Top of INFORMATION PROVIDED

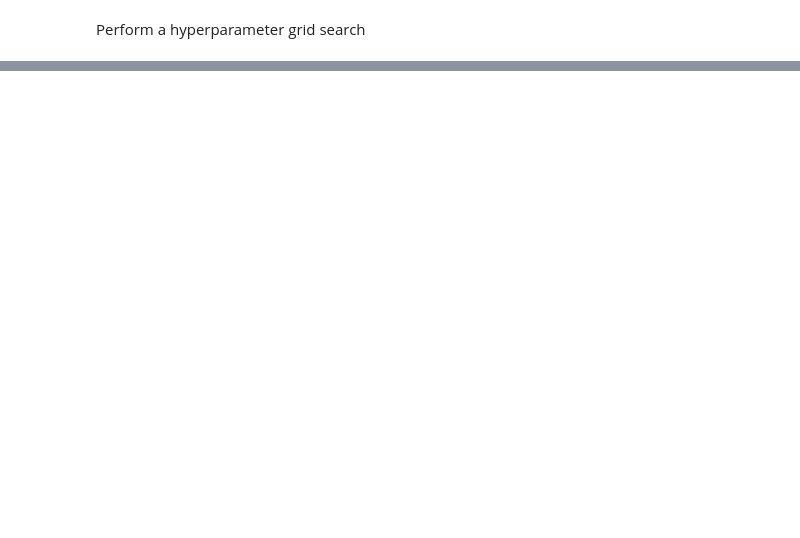
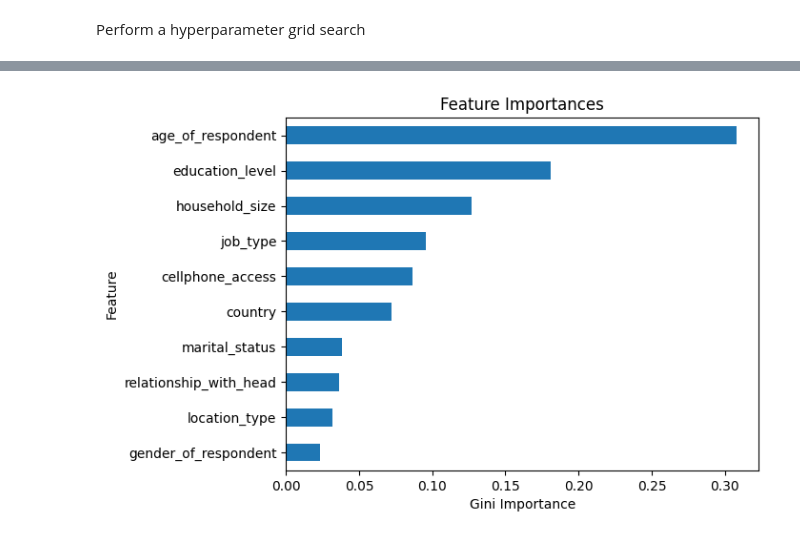
Before and after one commit to anwangari/Financial-Inclusion-in-Africa, a Jupyter notebook: build-model.ipynb, the cells around one changed output, grey strips where cells are left out. Drawn from its saved outputs; the diff is of its cells as text; code cells hidden in the pictures; blank space fills up the shorter version.

Commit message:
update build-model

```diff
--- a/build-model.ipynb
+++ b/build-model.ipynb
@@ -113,8 +105,8 @@ clf = RandomForestClassifier(random_state=42)
 
 # Define a hyperparameter grid for model tuning
 params = {
-    "randomforestclassifier__n_estimators": range(25, 100, 25),
-    "randomforestclassifier__max_depth": range(10, 50, 10)
+    "n_estimators": range(25, 100, 25),
+    "max_depth": range(10, 50, 10)
 }
 params
 # %% [output]
@@ -144,0 +145,4 @@ ValueError: ignored
+# %%
+# Get feature names
+features = model.feature_names_in_
+features
@@ -144,0 +154,4 @@ ValueError: ignored
+# %%
+# Extract importances from model
+importances = model.best_estimator_.feature_importances_
+importances
@@ -144,0 +161,4 @@ ValueError: ignored
+# %%
+# Series with feature names and importances
+feat_imp = pd.Series(importances, index=features).sort_values()
+feat_imp
@@ -144,0 +177,8 @@ ValueError: ignored
+# %%
+# Plot important features
+feat_imp.plot(kind='barh')
+plt.xlabel("Gini Importance")
+plt.ylabel("Feature")
+plt.title("Feature Importances");
+# %% [output]
+[figure, added]
```
Also changed, not shown: parts of 13 cells of this notebook.
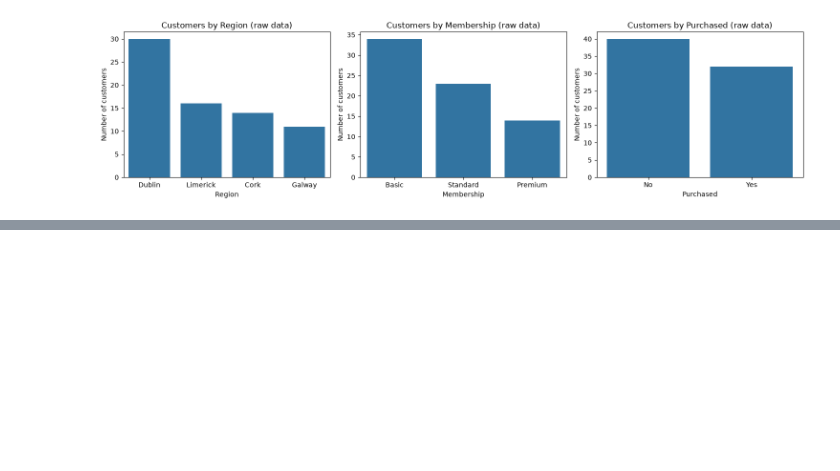
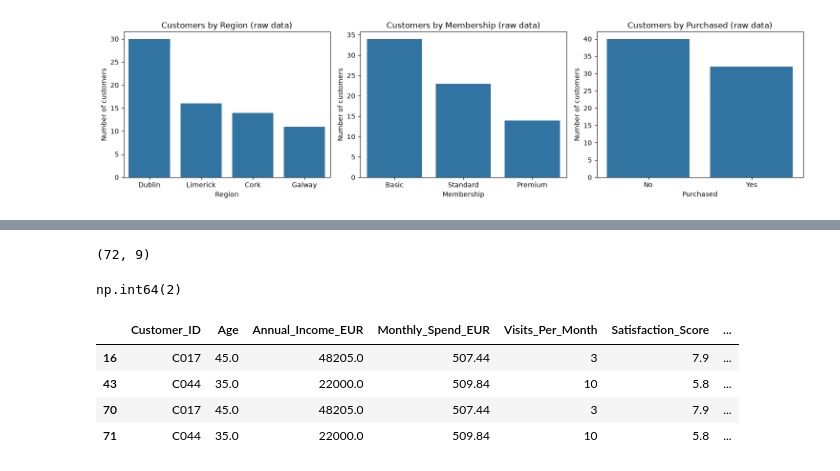
Before and after one commit to Ri-Dearg/da-labs, a Jupyter notebook: lab3_transform_regression.ipynb, the cells around one changed output, grey strips where cells are left out. Saved outputs shown, nothing was run; the diff lists cells and outputs as text; code cells hidden in the pictures; blank space fills up the shorter version.

```diff
--- a/lab3_transform_regression.ipynb
+++ b/lab3_transform_regression.ipynb
@@ -162,0 +194,18 @@ plt.tight_layout()
+# %%
+df_a.shape
+# %% [output]
+(72, 9)
+# %%
+# Check for duplicates
+df_a.duplicated().sum()
+# %% [output]
+np.int64(2)
+# %%
+# Show duplicates
+df_a[df_a.duplicated(keep=False)]
+# %% [output]
+|  | Customer_ID | Age | Annual_Income_EUR | Monthly_Spend_EUR | Visits_Per_Month | Satisfaction_Score | ... |
+| 16 | C017 | 45.0 | 48205.0 | 507.44 | 3 | 7.9 | ... |
+| 43 | C044 | 35.0 | 22000.0 | 509.84 | 10 | 5.8 | ... |
+| 70 | C017 | 45.0 | 48205.0 | 507.44 | 3 | 7.9 | ... |
+| 71 | C044 | 35.0 | 22000.0 | 509.84 | 10 | 5.8 | ... |
```
Also changed, not shown: parts of 5 cells of this notebook.
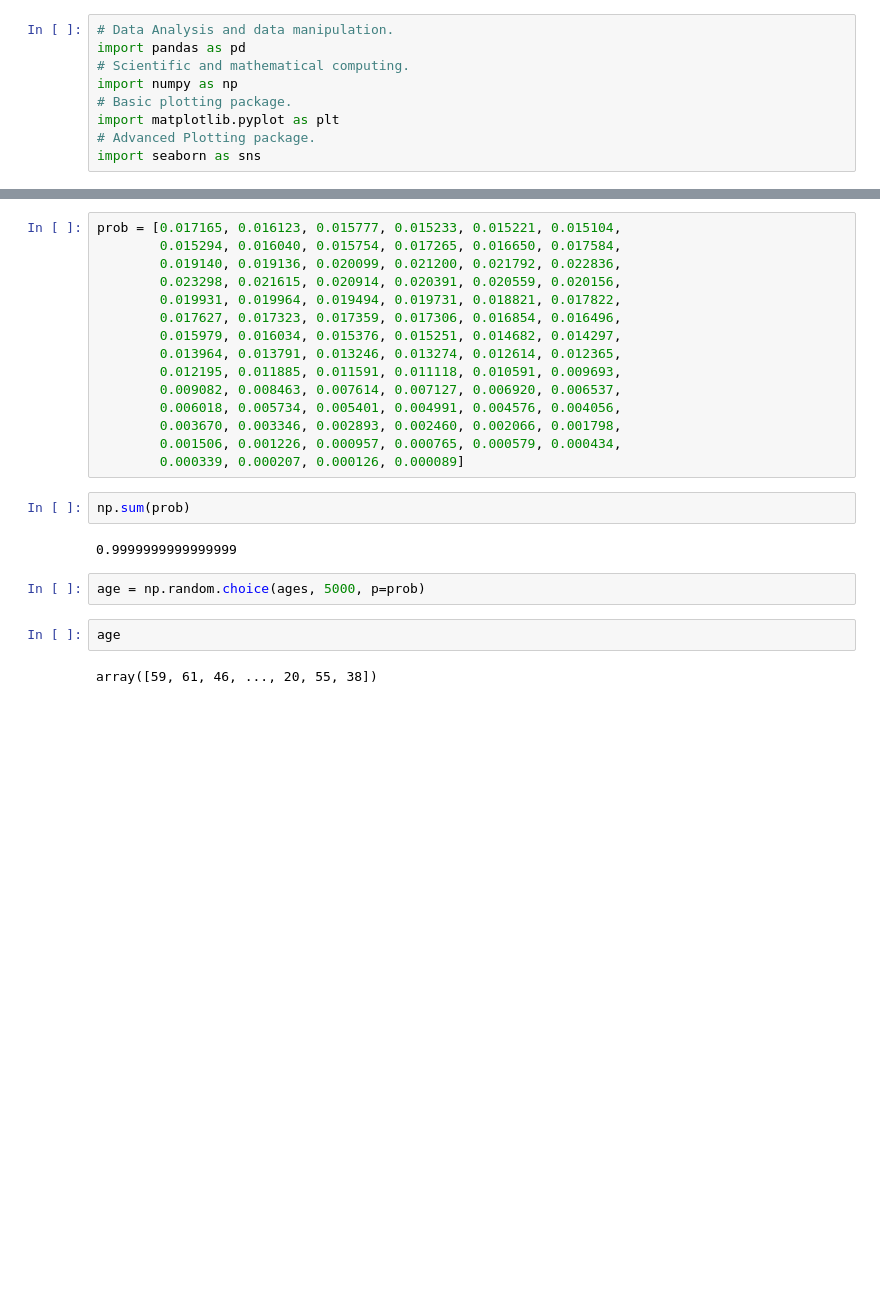
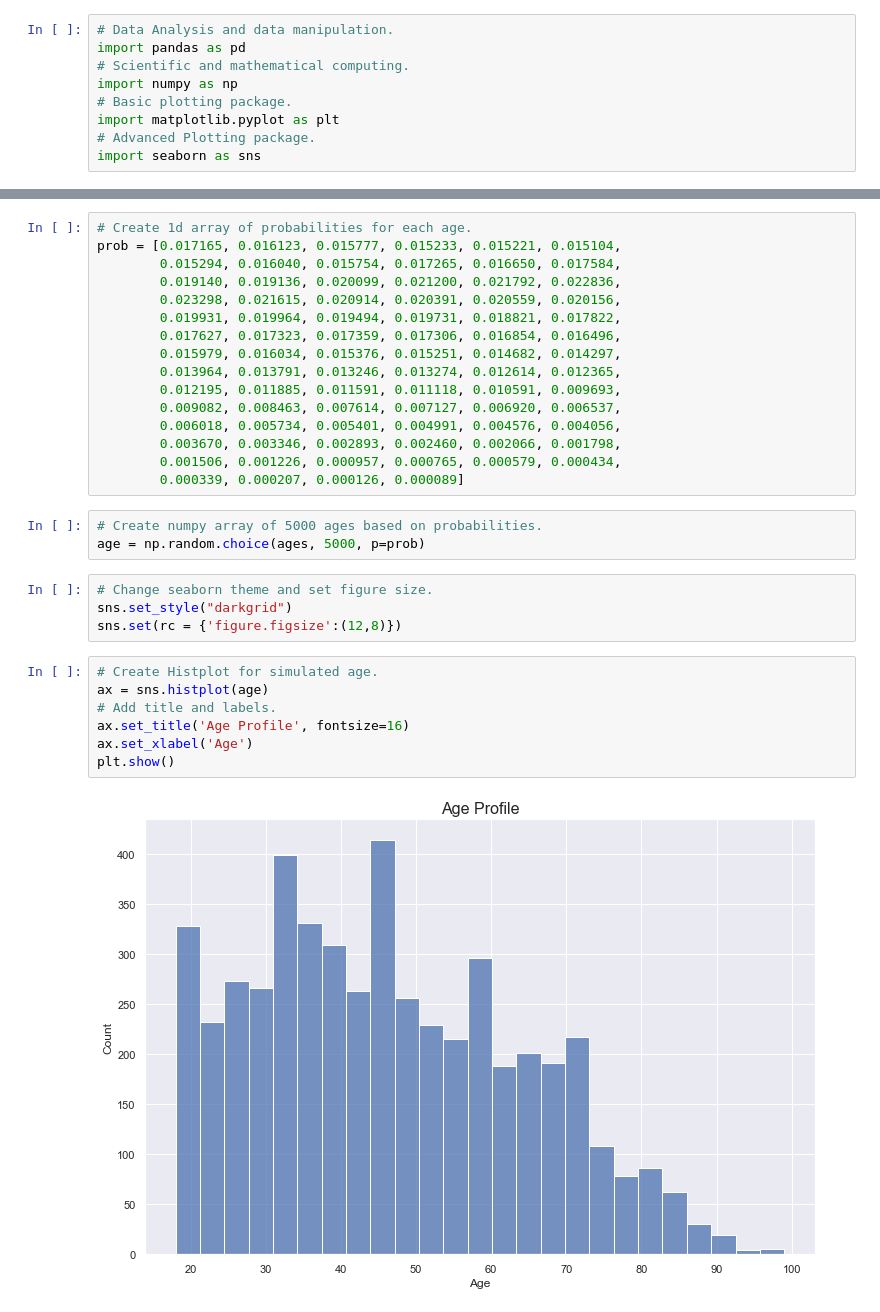
Before and after one commit to Sam-Tracey/PDA_Project_2021, a Jupyter notebook: Images/PDA_Project.ipynb, the cells around one changed output, grey strips where cells are left out. Saved outputs shown, nothing was run; the diff lists cells and outputs as text; blank space fills up the shorter version.

Commit message:
Added seaborn chart for age profile

```diff
--- a/Images/PDA_Project.ipynb
+++ b/Images/PDA_Project.ipynb
@@ -52,5 +57,6 @@ The age range which will be used for this dataset is 18-99 years of age.
 ages = np.arange(18, 100)
 # %%
+# Create 1d array of probabilities for each age.
 prob = [0.017165, 0.016123, 0.015777, 0.015233, 0.015221, 0.015104,
         0.015294, 0.016040, 0.015754, 0.017265, 0.016650, 0.017584,
         0.019140, 0.019136, 0.020099, 0.021200, 0.021792, 0.022836,
@@ -65,13 +71,19 @@ prob = [0.017165, 0.016123, 0.015777, 0.015233, 0.015221, 0.015104,
         0.003670, 0.003346, 0.002893, 0.002460, 0.002066, 0.001798,
         0.001506, 0.001226, 0.000957, 0.000765, 0.000579, 0.000434,
         0.000339, 0.000207, 0.000126, 0.000089]
-# %%
-np.sum(prob)
-# %% [output]
-0.9999999999999999
 # %%
+# Create numpy array of 5000 ages based on probabilities.
 age = np.random.choice(ages, 5000, p=prob)
-# %%
-age
-# %% [output]
-array([59, 61, 46, ..., 20, 55, 38])
+# %%
+# Change seaborn theme and set figure size.
+sns.set_style("darkgrid")
+sns.set(rc = {'figure.figsize':(12,8)})
+# %%
+# Create Histplot for simulated age.
+ax = sns.histplot(age)
+# Add title and labels.
+ax.set_title('Age Profile', fontsize=16)
+ax.set_xlabel('Age')
+plt.show()
+# %% [output]
+[figure, added]
```
Also changed, not shown: parts of 4 cells of this notebook, 1 other file.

Bottom of INFORMATION PROVIDED

#### [DIRECTIONS]
Which lines contain "model"? Copy each of them from the listing.

#### [RESPONSE TO THE EXERCISE]
Before and after one commit to anwangari/Financial-Inclusion-in-Africa, a Jupyter notebook: build-model.ipynb, the cells around one changed output, grey strips where cells are left out. Drawn from its saved outputs; the diff is of its cells as text; code cells hidden in the pictures; blank space fills up the shorter version.
update build-model
--- a/build-model.ipynb
+++ b/build-model.ipynb
 # Define a hyperparameter grid for model tuning
+features = model.feature_names_in_
+# Extract importances from model
+importances = model.best_estimator_.feature_importances_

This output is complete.